**Supplied material:**

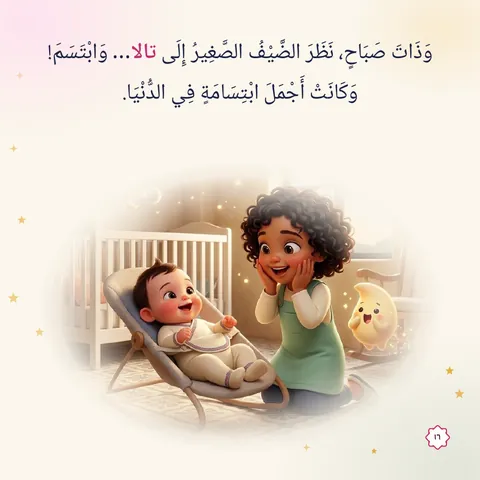
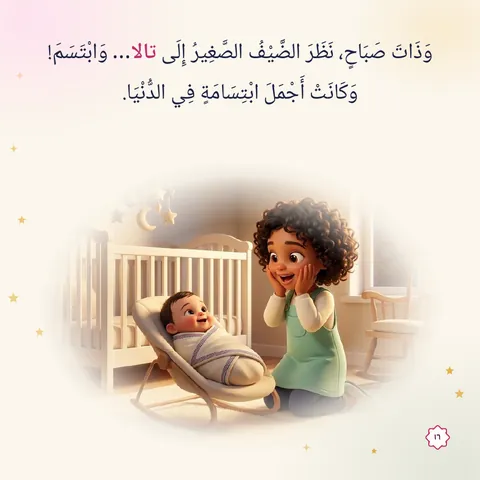
Style samples redrawn on the production path: portrait first, the v3 style guides
The site's samples were drawn with the old guides (the semi-realistic ones looked like a cartoon, and every
style's "character" sample was close to the watercolor sheet). Redrawn for the same invented girl تالا (no
hijab), from the same crop of her watercolor sheet, never a real child's photo:

- scripts/style_samples.py draw: the character as an order draws it (generate_character: the portrait in the
  style on Nano Banana Pro 1K, then the sheet on Pro 2K), the portrait passed to every page as the face
  reference; --no-companion, --portrait, and --total-cap (a cap over every run of one ledger prefix).
- Semi-realistic: character sheet, the new-sibling cover and «smile» page. 3D: sheet and «smile» page.
  Cartoon and watercolor: the sheet. Every new one looked at and kept (each better than the old).
- The activity-book cover and owner page re-rendered locally with each new sheet; the new watercolor sheet
  cuts out cleanly, so watercolor gets activity samples too.
- Spend: $1.44 of the $1.50 cap, 11 calls, `samples-v3:` rows in out/design-images/ledger.jsonl.

Changed region(s): [[0.1562, 0.375, 0.875, 0.9062]]

diff --git a/apps/web/src/lib/styleSamples.ts b/apps/web/src/lib/styleSamples.ts
@@ -205,7 +205,10 @@ const SIBLING_TALA = {
   ],
 } satisfies Record<string, Row>;
 
-/** تالا’s character sheet in each style (the same invented child as the new-sibling pages). */
+/**
+ * تالا’s character sheet in each style (the same invented child as the new-sibling pages), drawn 2026-10-16 as an
+ * order draws it: her portrait in the style, then the sheet (scripts/style_samples.py).
+ */
 const CHARACTER: Row = [
   "character",
   null,
@@ -295,7 +298,8 @@ const ROWS: Record<SampleStyle, Row[]> = {
     SIBLING_TALA.smile,
     ...GRADUATION,
     COMPANION,
-    CHARACTER, // no activity pages: this sheet's paper grain defeats the cut-out (scripts/style_samples.py)
+    CHARACTER,
+    ...ACTIVITY, // since the 2026-10-16 sheet, which cuts out cleanly
   ],
   cartoon: [
     FIRST_DAY_ADAM.cover,
@@ -308,8 +312,8 @@ const ROWS: Record<SampleStyle, Row[]> = {
     CHARACTER,
     ...ACTIVITY,
   ],
-  // drawn 2026-10-09 (`semireal:` rows in the ledger); the bassinet and news pages were rejected (the baby under
-  // the text box; the companion drawn twice), so the story has its cover and one page so far
+  // redrawn 2026-10-16 on the production path (portrait first, semi-realistic v3; `samples-v3:` rows in the
+  // ledger): the cover and one page so far
   "semi-realistic": [SIBLING_TALA.cover, SIBLING_TALA.smile, CHARACTER, ...ACTIVITY],
 };
 

diff --git a/scripts/style_samples.py b/scripts/style_samples.py
@@ -41,12 +41,12 @@ from PIL import Image
 
 from qamra_ai.config import Settings
 from qamra_ai.cost import CostEntry
-from qamra_ai.image import make_image_provider, make_upscaler
+from qamra_ai.image import make_character_image_providers, make_image_provider, make_upscaler
 from qamra_ai.image.base import GeneratedImage
 from qamra_ai.pipeline.assemble import AssemblyInputs, assemble_book
 from qamra_ai.pipeline.book import BookInputs, BookRun, default_companion, run_book
 from qamra_ai.pipeline.budget import Budget
-from qamra_ai.pipeline.character import generate_character_sheet
+from qamra_ai.pipeline.character import generate_character
 from qamra_ai.pipeline.models import Child
 from qamra_ai.pipeline.pages import PageResult
 from qamra_ai.pipeline.plates import DirPlateStore
@@ -71,28 +71,28 @@ CARTOON_ADAM = "out/style-samples/cartoon-first-day-adam/proof.pdf"
 CARTOON_TALA = "out/style-samples/cartoon-new-sibling-tala/proof.pdf"
 ADAM_3D = "out/style-samples/3d-first-day-adam/proof.pdf"
 TALA_3D = "out/style-samples/3d-new-sibling-tala/proof.pdf"  # p1 is a rejected cover, never exported
-# «شبه حقيقي» (2026-10-09, `semireal:` rows in the ledger): the sheet was drawn from a head-and-shoulders
-# crop of تالا's published sheet (a whole sheet as the reference is copied back unchanged), then the cover and
-# pages with `draw --sheet`. The bassinet page (three tries) put the baby under the text box and the news page
-# drew the companion twice: neither is exported.
-SEMI_TALA = "out/style-samples/semi-realistic-new-sibling-tala/proof.pdf"
-# The same invented child's character sheet per style, and the activity-book cover and «هذا الكتاب لـ…»
-# page with her cut-out, rendered locally (no AI):
-#   python -m qamra_workbook.render.workbook --level kg1 --volume 1 --cover --pages 1-1 --name تالا \
-#       --name-en Tala --gender f --sheet <sheet> --out out/style-samples/activity/<style>
-# Watercolor has no activity sample yet: until cut-out v3 (2026-10-09) that sheet's paper grain defeated the
-# cut-out (the whole sheet was pasted); it now cuts cleanly, so one can be rendered and added to ACTIVITY.
+# «شبه حقيقي» (2026-10-09, `semireal:` rows) was drawn from a crop of تالا's watercolor sheet on Nano Banana 2 and
+# looked like a cartoon. Redrawn 2026-10-16 on the production path (`samples-v3:` rows, $1.44 of a $1.50 cap,
+# `draw --ref <the same crop> --no-companion`): her portrait, then her sheet, on Nano Banana Pro (portrait first,
+# character_portrait.v2 + character_sheet.v6), then the pages on Nano Banana 2 with the portrait as the face
+# reference (page_image.v5), with the style guides customers now get (3D, cartoon and watercolor v3: the child's
+# own face; semi-realistic v3). Semi-realistic: sheet, cover and the «smile» page; 3D: sheet and the «smile»
+# page (that proof's p1 is the old rejected cover laid out again, never exported); cartoon and watercolor: the
+# sheet only. Every other story page is still a 2026-10-09 (or earlier) drawing.
+SEMI_TALA = "out/style-samples/semi-realistic-new-sibling-tala-v3/proof.pdf"
+TALA_3D_V3 = "out/style-samples/3d-new-sibling-tala-v3/proof.pdf"
+# The same invented child's character sheet per style (2026-10-16), and the activity-book cover and «هذا الكتاب
+# لـ…» page with her cut-out, rendered locally (no AI):
+#   python -m qamra_workbook.render.workbook --level kg1 --volume 1 --cover --pages 1-1 --name تالا
+#       --name-en Tala --gender f --sheet <sheet> --out out/style-samples/activity-v3/<style>
+# The new watercolor sheet cuts out cleanly, so watercolor has activity samples too.
 SHEETS = {
-    "3d": "out/style-samples/src/3d-new-sibling-tala/character.png",
-    "watercolor": "out/style-samples/src/watercolor-tala-sheet.png",
-    "cartoon": "out/style-samples/src/cartoon-new-sibling-tala/character.png",
-    "semi-realistic": "out/style-samples/src/semi-realistic-new-sibling-tala/character.png",
+    "3d": "out/style-samples/3d-new-sibling-tala-v3/character-sheet.png",
+    "watercolor": "out/style-samples/watercolor-tala-sheet-v3/character-sheet.png",
+    "cartoon": "out/style-samples/cartoon-tala-sheet-v3/character-sheet.png",
+    "semi-realistic": "out/style-samples/semi-realistic-new-sibling-tala-v3/character-sheet.png",
 }
-ACTIVITY = {  # style → the render folder's page-range suffix
-    "3d": "p1-1",
-    "cartoon": "p1-1",
-    "semi-realistic": "p1-3",
-}
+ACTIVITY = ("3d", "cartoon", "semi-realistic", "watercolor")
 
 # What the site shows: style/name ← (a proof PDF and its 1-based page) or a picture file. The alt texts and
 # the order live in styleSamples.ts; this list only makes the files.
@@ -101,7 +101,7 @@ SAMPLES: list[tuple[str, str, str, int | None]] = [
     ("3d", "first-day-blocks", ADAM_3D, 3),
     ("3d", "first-day-yard", ADAM_3D, 4),
     ("3d", "new-sibling-bassinet", TALA_3D, 3),
-    ("3d", "new-sibling-smile", TALA_3D, 4),
+    ("3d", "new-sibling-smile", TALA_3D_V3, 3),
     ("3d", "graduation-cover", GRAD_3D, 1),
     ("3d", "graduation-mirror", GRAD_3D, 3),
     ("3d", "graduation-album", GRAD_3D, 4),
@@ -140,8 +140,8 @@ SAMPLES: list[tuple[str, str, str, int | None]] = [
     ("semi-realistic", "new-sibling-smile", SEMI_TALA, 3),
     *((style, "character", sheet, None) for style, sheet in SHEETS.items()),
     *(
-        (style, name, f"out/style-samples/activity/{style}/png-kg1-v1-{pages}{folder}/{file}.png", None)
-        for style, pages in ACTIVITY.items()
+        (style, name, f"out/style-samples/activity-v3/{style}/png-kg1-v1-p1-1{folder}/{file}.png", None)
+        for style in ACTIVITY
         for name, folder, file in (
             ("activity-cover", "-cover", "workbook-cover-front"),
             ("activity-owner", "", "p001-owner-page"),
@@ -157,6 +157,18 @@ def _ledger_row(entry: CostEntry, tag: str, prefix: str = "samples") -> None:
     row = {"id": f"{prefix}:{tag}:{entry.step}", "model": entry.model, "usd": round(entry.usd, 4)}
     with LEDGER.open("a", encoding="utf-8") as f:
         f.write(json.dumps(row, ensure_ascii=False) + "\n")
+
+
+def _spent(prefix: str) -> float:
+    """What the ledger already holds for this prefix (`--total-cap` covers every run of a round together)."""
+    if not LEDGER.exists():
+        return 0.0
+    total = 0.0
+    for line in LEDGER.read_text(encoding="utf-8").splitlines():
+        row = json.loads(line) if line.strip() else {}
+        if str(row.get("id", "")).startswith(f"{prefix}:"):
+            total += float(row.get("usd", 0))
+    return total
 
 
 def _child(args: argparse.Namespace) -> Child:
@@ -206,34 +218,50 @@ async def draw(args: argparse.Namespace) -> int:
         return 2
     theme, style, child = load_theme(args.theme), load_style(args.style), _child(args)
     tag = f"{args.style}:{args.theme}"
+    budget = args.budget
+    if args.total_cap is not None:  # the round's cap: what earlier runs with this prefix spent counts too
+        budget = min(budget, round(args.total_cap - _spent(args.ledger), 4))
+        if budget <= 0:
+            print(f"the round's cap (${args.total_cap:.2f}) is spent")
+            return 2
     image = make_image_provider(settings)
+    portrait_image, sheet_image = make_character_image_providers(settings)  # production: portrait first
     rt = Runtime(
         settings=settings,
         text=make_text_provider(settings),
         image=image,
         upscaler=make_upscaler(settings),
-        budget=Budget(cap_usd=args.budget),
+        portrait_image=portrait_image,
+        sheet_image=sheet_image,
+        budget=Budget(cap_usd=budget),
         on_cost=lambda e: _ledger_row(e, tag, args.ledger),
     )
     out = OUT / f"{time.strftime('%Y%m%d-%H%M%S')}-{args.style}-{args.theme}"
     out.mkdir(parents=True, exist_ok=True)
-    print(f"→ {out} (budget ${args.budget:.2f})")
+    print(f"→ {out} (budget ${budget:.2f})")
     try:
+        portrait = args.portrait.read_bytes() if args.portrait else None
         if args.sheet:
             sheet = args.sheet.read_bytes()
         else:
-            sheet = (await generate_character_sheet(rt, child, [args.ref.read_bytes()], style)).data
+            # as an order draws it (2026-10-10): the portrait in the style, then the sheet from the reference
+            # and that portrait (character_portrait / character_sheet, each on its own model)
+            drawn = await generate_character(rt, child, [args.ref.read_bytes()], style)
+            sheet, portrait = drawn.sheet.data, drawn.portrait.data
             (out / "character-sheet.png").write_bytes(sheet)
+            (out / "portrait.png").write_bytes(portrait)
         inputs = BookInputs(
             child=child,
             lang="ar",
             theme=theme,
             style=style,
             character_sheet=sheet,
-            companion=default_companion(theme, "ar"),
+            # --no-companion: the child alone (no companion sheet to draw for a style the cache lacks)
+            companion=None if args.no_companion else default_companion(theme, "ar"),
             seed=args.seed,
             cover=args.cover.read_bytes() if args.cover else None,  # an earlier run's cover: no new cover
             plates=DirPlateStore(OUT / "plate-cache"),
+            portrait=portrait,  # every hero picture's face reference, as in an order
         )
         beats = sorted(set(args.beats) if args.cover else {0, *args.beats})
         run = await run_book(rt, inputs, mode="preview", beats=beats)
@@ -372,6 +400,15 @@ def parse_args(argv: list[str] | None = None) -> argparse.Namespace:
             s.add_argument("--cover", type=Path, help="an earlier run's cover (beat-00.png): no cover call")
             s.add_argument(
                 "--ledger", default="samples", help="the ledger rows' prefix (a budget of its own)"
+            )
+            s.add_argument(
+                "--portrait", type=Path, help="the portrait drawn with --sheet's sheet (the pages' face)"
+            )
+            s.add_argument("--no-companion", action="store_true", help="draw the child without «قمّور»")
+            s.add_argument(
+                "--total-cap",
+                type=float,
+                help="a cap in USD for every run with this --ledger prefix together (the ledger counts)",
             )
         else:
             s.add_argument("--images", type=Path, required=True)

**Problem to solve:**
The entries above hold a line with "diff --git a/scripts/style_samples.py" and a later line with "-from qamra_ai.image import". Write out exactly those lines and all lines between, nothing more.

**Solved problem:**
diff --git a/scripts/style_samples.py b/scripts/style_samples.py
@@ -41,12 +41,12 @@ from PIL import Image
 
 from qamra_ai.config import Settings
 from qamra_ai.cost import CostEntry
-from qamra_ai.image import make_image_provider, make_upscaler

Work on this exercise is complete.